AP Interview: Walker not afraid to lose recall

By SCOTT BAUER | May 17, 2012 | 5:07 PM EDT

FILE - In an April 17, 2012 file photo, Wisconsin Gov. Scott Walker speaks to the Illinois Chamber of Commerce in Springfield, Ill. Lost in the hoopla over the effort to recall Walker after he took on union rights is an ongoing secret investigation that has already ensnared a handful of the Republican governor’s former aides. The investigation by Milwaukee County’s district attorney hasn’t resonated with voters, but with the June 5 recall less than three weeks away Democrats have started playing up questions about why Walker created a criminal defense fund for himself and whether the governor might face charges next. (AP Photo/Seth Perlman)

HARTLAND, Wis. (AP) — Wisconsin Gov. Scott Walker said Thursday he's not afraid to lose the historic recall election he faces in less than three weeks, but if he wins he intends to govern in a more inclusive, consensus-building way.

Walker, the 44-year-old son of a preacher, hasn't wavered during his tumultuous 16 months in office, refusing to back down on an anti-union bill that sparked massive demonstrations, made Wisconsin the center of a national debate over worker rights and spurred the recall.

But more than a year after he signed the law eliminating most public workers' collective bargaining rights, the Republican governor told The Associated Press he doesn't want to go through that acrimony again and intends to govern in a way that includes winning buy-in from more people at the outset. He cited as an example education reforms he got passed last year with support from the state superintendent and other educators who opposed him on the union rights bill.

But while he talked about reaching for consensus, Walker also refused to say whether he would veto right to work legislation if it ever reached him.

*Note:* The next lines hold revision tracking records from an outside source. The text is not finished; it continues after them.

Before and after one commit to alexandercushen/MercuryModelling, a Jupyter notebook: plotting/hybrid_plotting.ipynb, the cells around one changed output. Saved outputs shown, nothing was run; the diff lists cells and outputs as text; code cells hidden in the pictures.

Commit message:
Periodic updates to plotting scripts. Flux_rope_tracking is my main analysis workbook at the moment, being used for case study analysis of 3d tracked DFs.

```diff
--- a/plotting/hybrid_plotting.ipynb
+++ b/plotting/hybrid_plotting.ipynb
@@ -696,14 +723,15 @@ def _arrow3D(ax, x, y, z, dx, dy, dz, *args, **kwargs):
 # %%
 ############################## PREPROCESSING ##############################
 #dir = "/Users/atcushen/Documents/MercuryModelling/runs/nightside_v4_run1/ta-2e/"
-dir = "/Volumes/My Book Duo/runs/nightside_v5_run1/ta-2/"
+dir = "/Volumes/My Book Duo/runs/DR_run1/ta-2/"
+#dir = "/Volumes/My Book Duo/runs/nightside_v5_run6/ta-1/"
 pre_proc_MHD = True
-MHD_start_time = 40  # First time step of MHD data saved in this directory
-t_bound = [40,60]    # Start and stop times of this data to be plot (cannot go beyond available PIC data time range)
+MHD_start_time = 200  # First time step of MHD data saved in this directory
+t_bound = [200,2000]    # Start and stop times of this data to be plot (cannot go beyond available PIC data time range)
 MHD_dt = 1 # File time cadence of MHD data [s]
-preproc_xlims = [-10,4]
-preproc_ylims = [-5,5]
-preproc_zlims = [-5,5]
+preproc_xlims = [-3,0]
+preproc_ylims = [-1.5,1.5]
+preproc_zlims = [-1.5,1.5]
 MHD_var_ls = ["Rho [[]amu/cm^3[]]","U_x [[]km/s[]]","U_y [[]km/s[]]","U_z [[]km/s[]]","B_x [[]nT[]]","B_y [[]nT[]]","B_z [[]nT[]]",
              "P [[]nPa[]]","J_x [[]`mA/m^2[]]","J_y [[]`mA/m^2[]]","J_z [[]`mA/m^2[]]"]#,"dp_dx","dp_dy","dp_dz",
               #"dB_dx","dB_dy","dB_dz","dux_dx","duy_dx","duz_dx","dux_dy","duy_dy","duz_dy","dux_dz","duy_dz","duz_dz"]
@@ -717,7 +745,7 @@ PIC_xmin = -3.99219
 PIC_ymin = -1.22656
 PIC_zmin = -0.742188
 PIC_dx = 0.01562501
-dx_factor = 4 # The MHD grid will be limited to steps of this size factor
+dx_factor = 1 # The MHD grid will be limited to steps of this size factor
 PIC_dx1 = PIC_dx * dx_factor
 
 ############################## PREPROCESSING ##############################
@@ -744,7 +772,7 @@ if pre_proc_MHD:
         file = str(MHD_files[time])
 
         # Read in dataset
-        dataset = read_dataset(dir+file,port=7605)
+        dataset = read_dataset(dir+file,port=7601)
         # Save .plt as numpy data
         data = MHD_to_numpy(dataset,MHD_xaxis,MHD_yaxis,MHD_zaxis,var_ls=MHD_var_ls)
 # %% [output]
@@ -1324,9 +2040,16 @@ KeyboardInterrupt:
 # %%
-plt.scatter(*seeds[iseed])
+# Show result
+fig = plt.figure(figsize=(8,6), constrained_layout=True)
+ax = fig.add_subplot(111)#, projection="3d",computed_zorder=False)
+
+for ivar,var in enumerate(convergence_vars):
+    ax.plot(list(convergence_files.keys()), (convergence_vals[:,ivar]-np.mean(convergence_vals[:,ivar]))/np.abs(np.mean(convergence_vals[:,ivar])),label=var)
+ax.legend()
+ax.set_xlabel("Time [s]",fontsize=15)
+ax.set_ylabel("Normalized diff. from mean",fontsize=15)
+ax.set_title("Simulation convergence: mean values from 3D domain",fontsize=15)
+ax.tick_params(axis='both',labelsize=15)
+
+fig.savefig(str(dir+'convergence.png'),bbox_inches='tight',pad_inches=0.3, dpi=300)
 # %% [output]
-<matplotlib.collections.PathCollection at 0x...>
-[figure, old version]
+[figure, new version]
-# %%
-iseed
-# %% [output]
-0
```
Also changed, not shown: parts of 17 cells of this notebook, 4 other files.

And, he said he's not promising to be more bi-partisan.

"I still think people elected me before in November 2010 and they'll elect me again because they want me to fix things," Walker said. "They want me to keep the focus and attention on fixing things. We're just going to make sure we've got a more comprehensive and inclusive process to get there."

Walker faces Milwaukee Mayor Tom Barrett in the June 5 recall election, only the third time in the nation's history that a governor has stood for recall. In both previous cases, the sitting governor was ousted.

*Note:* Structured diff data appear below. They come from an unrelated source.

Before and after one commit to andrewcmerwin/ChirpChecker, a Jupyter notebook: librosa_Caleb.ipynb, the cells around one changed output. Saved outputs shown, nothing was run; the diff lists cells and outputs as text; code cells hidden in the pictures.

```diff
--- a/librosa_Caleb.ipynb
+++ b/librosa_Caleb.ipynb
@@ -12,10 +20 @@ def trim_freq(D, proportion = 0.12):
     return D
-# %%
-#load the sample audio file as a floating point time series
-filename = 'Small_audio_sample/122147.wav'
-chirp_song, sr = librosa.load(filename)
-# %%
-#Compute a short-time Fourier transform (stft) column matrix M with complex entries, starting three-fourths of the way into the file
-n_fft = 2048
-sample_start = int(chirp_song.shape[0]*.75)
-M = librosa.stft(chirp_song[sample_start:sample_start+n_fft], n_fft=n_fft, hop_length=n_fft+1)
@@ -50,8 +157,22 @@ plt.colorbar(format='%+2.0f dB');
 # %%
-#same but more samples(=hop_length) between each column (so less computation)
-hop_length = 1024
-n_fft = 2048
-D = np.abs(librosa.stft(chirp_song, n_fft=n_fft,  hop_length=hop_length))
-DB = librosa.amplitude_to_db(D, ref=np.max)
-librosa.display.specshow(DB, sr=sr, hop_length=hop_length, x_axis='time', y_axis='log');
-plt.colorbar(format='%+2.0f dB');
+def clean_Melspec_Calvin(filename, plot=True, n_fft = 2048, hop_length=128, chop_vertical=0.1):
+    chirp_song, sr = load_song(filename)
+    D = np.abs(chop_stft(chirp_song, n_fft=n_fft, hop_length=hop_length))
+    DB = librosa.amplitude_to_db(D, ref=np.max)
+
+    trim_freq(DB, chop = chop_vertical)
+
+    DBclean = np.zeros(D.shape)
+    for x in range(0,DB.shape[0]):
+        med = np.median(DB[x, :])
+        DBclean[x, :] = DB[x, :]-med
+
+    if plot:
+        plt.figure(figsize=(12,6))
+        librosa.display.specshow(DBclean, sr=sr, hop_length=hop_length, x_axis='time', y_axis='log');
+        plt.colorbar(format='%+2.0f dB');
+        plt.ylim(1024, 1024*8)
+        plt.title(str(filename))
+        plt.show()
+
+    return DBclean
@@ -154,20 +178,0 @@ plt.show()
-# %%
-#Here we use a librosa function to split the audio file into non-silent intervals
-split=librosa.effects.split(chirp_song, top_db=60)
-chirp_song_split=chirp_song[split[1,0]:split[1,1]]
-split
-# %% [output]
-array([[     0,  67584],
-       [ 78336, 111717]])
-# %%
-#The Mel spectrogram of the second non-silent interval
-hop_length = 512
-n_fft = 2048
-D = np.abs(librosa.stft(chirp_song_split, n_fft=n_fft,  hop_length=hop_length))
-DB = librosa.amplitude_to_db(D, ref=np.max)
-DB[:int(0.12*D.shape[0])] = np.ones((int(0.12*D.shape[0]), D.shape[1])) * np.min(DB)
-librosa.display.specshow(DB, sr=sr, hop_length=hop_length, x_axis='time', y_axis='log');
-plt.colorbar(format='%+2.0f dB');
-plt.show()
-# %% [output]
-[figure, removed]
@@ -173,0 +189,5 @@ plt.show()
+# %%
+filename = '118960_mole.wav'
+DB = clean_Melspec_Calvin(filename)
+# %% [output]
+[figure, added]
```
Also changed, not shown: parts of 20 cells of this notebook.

Walker didn't divulge his plans, let alone solicit public input, before introducing his collective bargaining bill in February 2011. But he has repeatedly said over the year since it was a mistake not to have a discussion about why he was seeking such a dramatic change. He says the law, which also requires workers to pay more for health insurance and pensions, was needed to help balance the state budget, while critics see it as a political move meant to cripple the unions, which almost always back Democrats.

While the law effectively ended collective bargaining for most public workers, Walker did not go after private sector workers, even though as a state lawmaker in 1993 he sponsored a bill to make Wisconsin a right to work state. That would allow workers to forego paying dues even if they are covered by a union contract.

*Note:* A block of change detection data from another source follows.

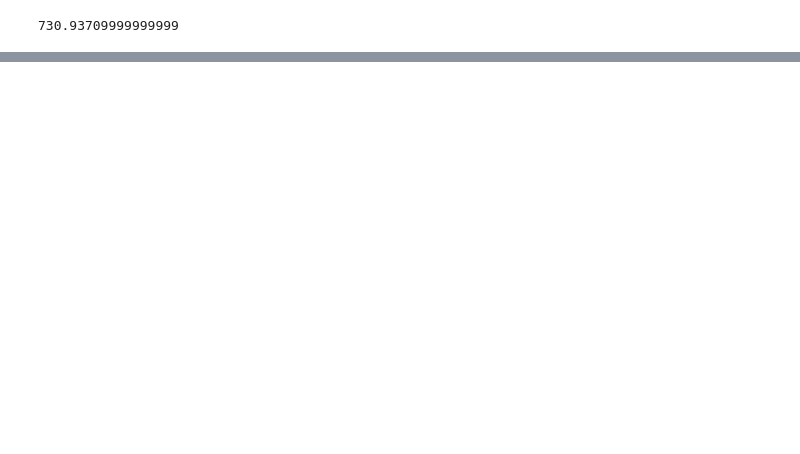
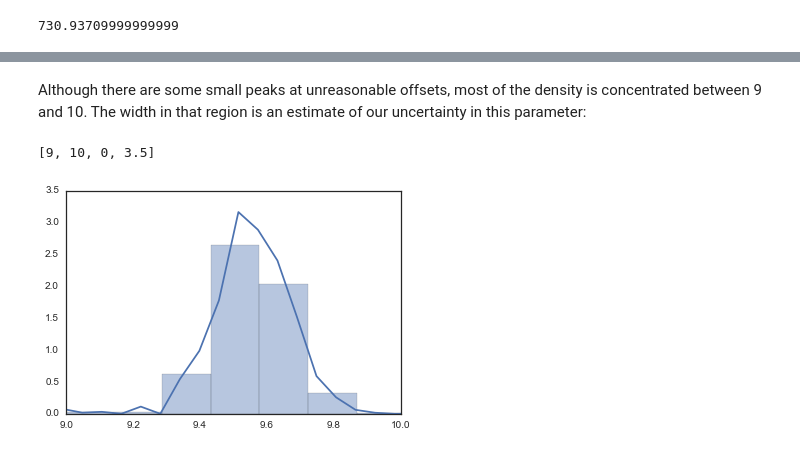
Before and after one commit to ruffinevans/sivtempfit, a Jupyter notebook: tutorial.ipynb, the cells around one changed output, grey strips where cells are left out. Saved outputs shown, nothing was run; the diff lists cells and outputs as text; code cells hidden in the pictures; blank space fills up the shorter version.

```diff
--- a/tutorial.ipynb
+++ b/tutorial.ipynb
@@ -127,0 +171,8 @@ sns.pairplot(parameter_samples, markers='.')
+# %% [markdown]
+Although there are some small peaks at unreasonable offsets, most of the density is concentrated between 9 and 10. The width in that region is an estimate of our uncertainty in this parameter:
+# %%
+sns.distplot(traces[2,:])
+plt.axis([9, 10, 0, 3.5])
+# %% [output]
+[9, 10, 0, 3.5]
+[figure, added]
```
Also changed, not shown: parts of 31 cells of this notebook, 1 other file.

Questions about whether Walker still wants that to happen were raised after a video from January 2011 emerged last week in which he tells a wealthy donor that he's going to employ a "divide and conquer" strategy when taking on public sector unions. Walker refused Thursday to say whether he would sign or veto a right to work bill, skirting the question by saying he will make sure one never passes.

"We don't want to redo the debate we had last year," he said.

The collective bargaining fight made Walker a conservative hero. His campaign for the recall election has been bankrolled with massive donations from some of the country's biggest conservative donors, including $500,000 from Bob Perry of Texas, the financier who helped pay for the Swift Boat Veterans ads that attacked Massachusetts Sen. John Kerry during the 2004 presidential campaign.

But the issue that dominated Wisconsin politics last year has largely taken a back seat in recent days as Walker and Barrett prepare for a rematch of the 2010 race the governor won by 5 points.

When told that Walker wouldn't comment on the right to work bill, Barrett accused the governor of caring more about his rich donors than the people of Wisconsin.

"By refusing to say he would veto that legislation it sends a strong message that he does not want to fall out of grace with those people who are sending records amounts of money into the state for his campaign," Barrett said.

While the Democrat has pledged to work to undo the collective bargaining changes Walker enacted, he's also hammered the governor on his record in office the past 16 months, the $25 million in campaign donations that have mostly come from out of state, and his progress toward meeting a pledge to create 250,000 jobs by 2015.

Despite the attacks, a poll released Wednesday by the Marquette University Law School showed Walker slightly ahead of Barrett 50-44, with a 4.1 percentage point margin of error.

"I'm not afraid to lose," Walker said. "I plan to win, I'm running to win, but I'm not afraid to lose to do the right thing."

And if he does lose?

"I'll figure it out starting June 6," Walker said.


Associated Press writer Dinesh Ramde contributed to this report from Milwaukee.